Even during the long summer of migration in 2015, when more than a million people passed through Greece on their way from Turkey, with some 70,000 still trapped in the country today, solidarity with refugees was the dominant theme. Golden Dawn did not manage to capitalize on the events. It tried — visiting the islands of the Northern Aegean, for instance — but even there the Antifa movement was present to cancel their plans with militant counter-marches. Even the Golden Dawn office in Mytilene, on Lesbos, at the very front-lines of the so-called “refugee crisis,” was forced to shut down at the time of writing.
Thanks to the militant marches and motorcycle parades around immigrant neighborhood, the Athenian squats that prioritized Antifa actions as a response to the rise of Golden Dawn, as well as the occupation of new buildings by the Refugee Solidarity Movement to host undocumented migrants and refugees all over Athens, the anti-fascist resistance managed to reconquer much of the terrain previously lost to the neo-Nazis, and is currently winning the struggle for control over the streets.
The most important lesson we can draw from the Greek experience, therefore, is that Golden Dawn was not defeated in the court rooms or on the terrain of electoral politics. Their trial is still dragging on, and they continue to win a relatively large share of the national vote. Despite these political and judicial setbacks, however, the neo-Nazis were certainly defeated on the streets and in the political consciousness of Greek society, which now largely considers their actions and ideas unacceptable.
It is thanks to the militant direct action and solidarity work of the Antifa movement that Golden Dawn’s social legitimacy has been seriously undermined, while their organizational capacity has also been seriously diminished in the process. The Greek experience therefore shows how important it is not to lose political ground to the extreme right, to establish a firm anti-fascist cultural hegemony, and to regain social movement control over the streets and neighborhoods more than anything.

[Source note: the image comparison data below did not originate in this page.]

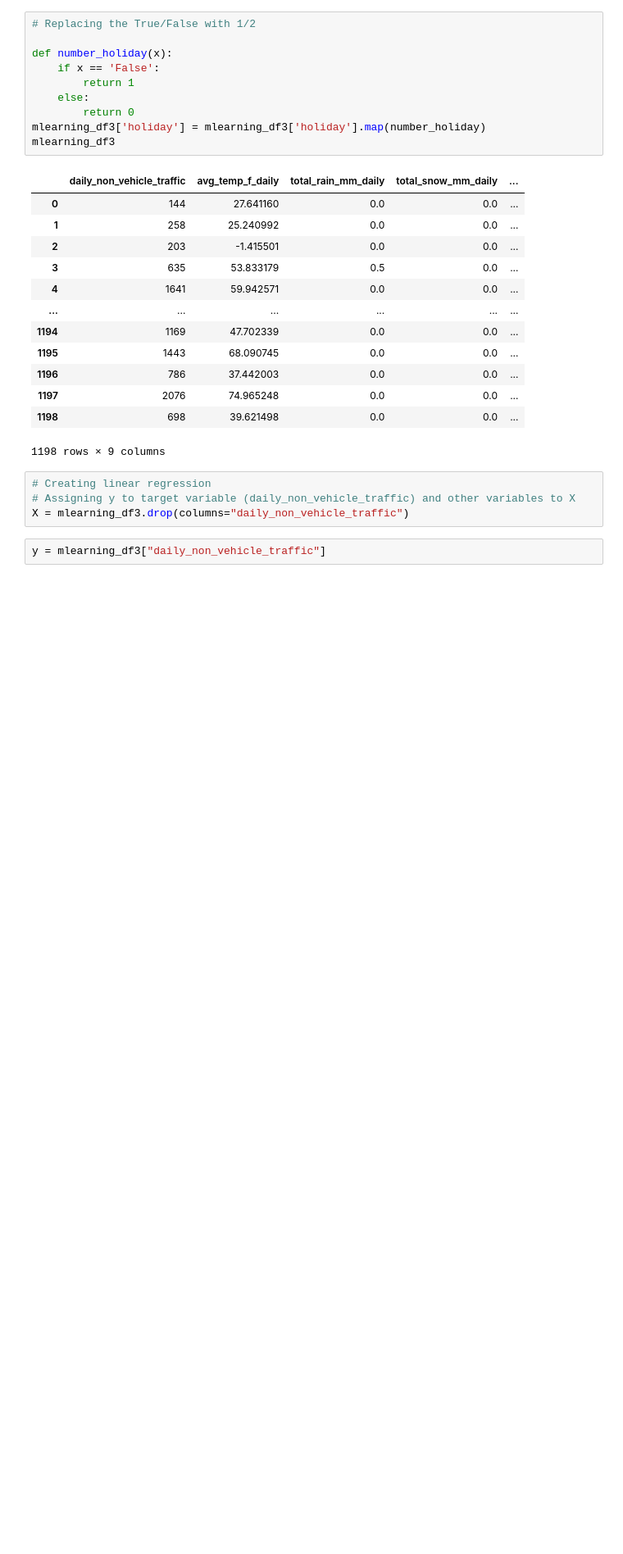
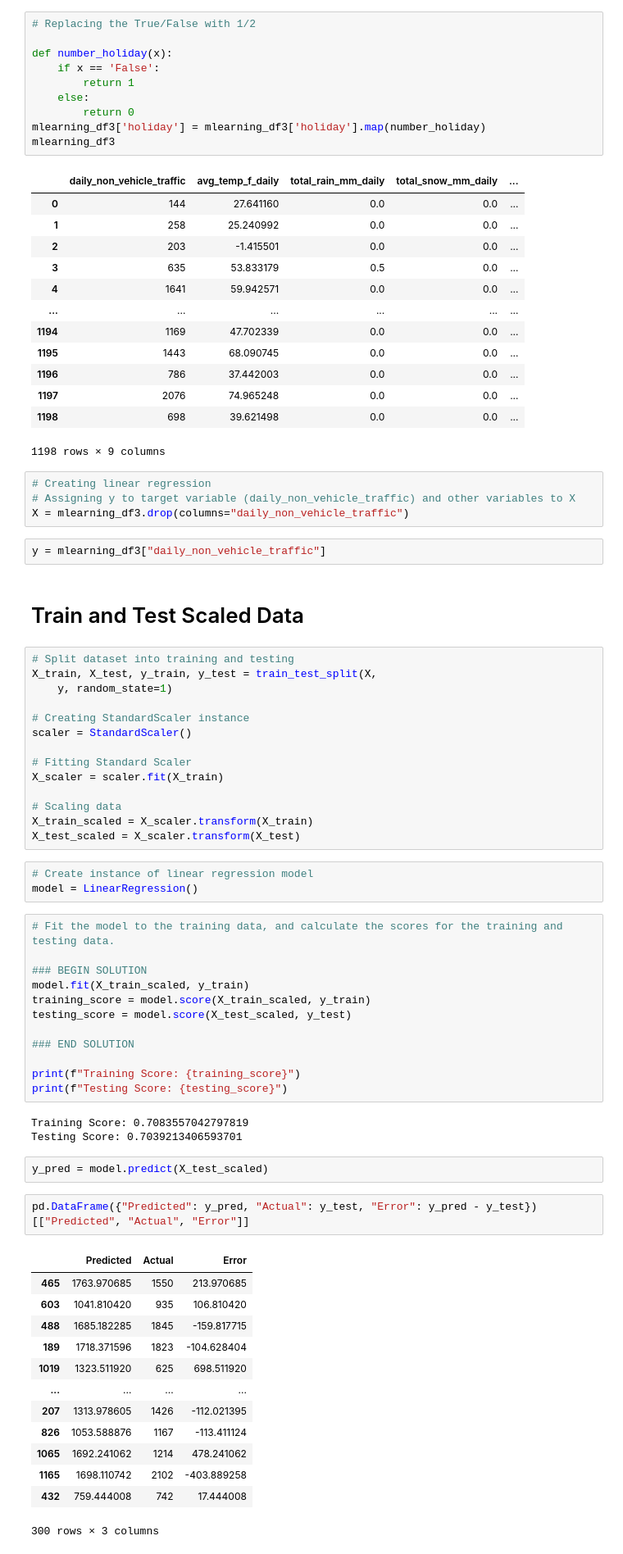
Before and after one commit to mhertel278/Data_Bootcamp_Capstone_Project, a Jupyter notebook: Balaszi_Segment2_MachineLearningModel.ipynb, the cells around one changed output. Shown at 82% size. Cells and saved outputs as stored; diff of their text form; blank space fills up the shorter version.

Commit message:
working machine learning model

```diff
--- a/Balaszi_Segment2_MachineLearningModel.ipynb
+++ b/Balaszi_Segment2_MachineLearningModel.ipynb
@@ -204,3 +208,55 @@ mlearning_df3
 X = mlearning_df3.drop(columns="daily_non_vehicle_traffic")
 # %%
 y = mlearning_df3["daily_non_vehicle_traffic"]
+# %% [markdown]
+# Train and Test Scaled Data
+# %%
+# Split dataset into training and testing
+X_train, X_test, y_train, y_test = train_test_split(X,
+    y, random_state=1)
+
+# Creating StandardScaler instance
+scaler = StandardScaler()
+
+# Fitting Standard Scaler
+X_scaler = scaler.fit(X_train)
+
+# Scaling data
+X_train_scaled = X_scaler.transform(X_train)
+X_test_scaled = X_scaler.transform(X_test)
+# %%
+# Create instance of linear regression model
+model = LinearRegression()
+# %%
+# Fit the model to the training data, and calculate the scores for the training and testing data.
+
+### BEGIN SOLUTION
+model.fit(X_train_scaled, y_train)
+training_score = model.score(X_train_scaled, y_train)
+testing_score = model.score(X_test_scaled, y_test)
+
+### END SOLUTION
+
+print(f"Training Score: {training_score}")
+print(f"Testing Score: {testing_score}")
+# %% [output]
+Training Score: 0.7083557042797819
+Testing Score: 0.7039213406593701
+# %%
+y_pred = model.predict(X_test_scaled)
+# %%
+pd.DataFrame({"Predicted": y_pred, "Actual": y_test, "Error": y_pred - y_test})[["Predicted", "Actual", "Error"]]
+# %% [output]
+|  | Predicted | Actual | Error |
+| 465 | 1763.970685 | 1550 | 213.970685 |
+| 603 | 1041.810420 | 935 | 106.810420 |
+| 488 | 1685.182285 | 1845 | -159.817715 |
+| 189 | 1718.371596 | 1823 | -104.628404 |
+| 1019 | 1323.511920 | 625 | 698.511920 |
+| ... | ... | ... | ... |
+| 207 | 1313.978605 | 1426 | -112.021395 |
+| 826 | 1053.588876 | 1167 | -113.411124 |
+| 1065 | 1692.241062 | 1214 | 478.241062 |
+| 1165 | 1698.110742 | 2102 | -403.889258 |
+| 432 | 759.444008 | 742 | 17.444008 |
+300 rows × 3 columns
```
Also changed, not shown: parts of 10 cells of this notebook.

Source URL — https://roarmag.org/magazine/pavlos-fyssas-greek-anti-fascism/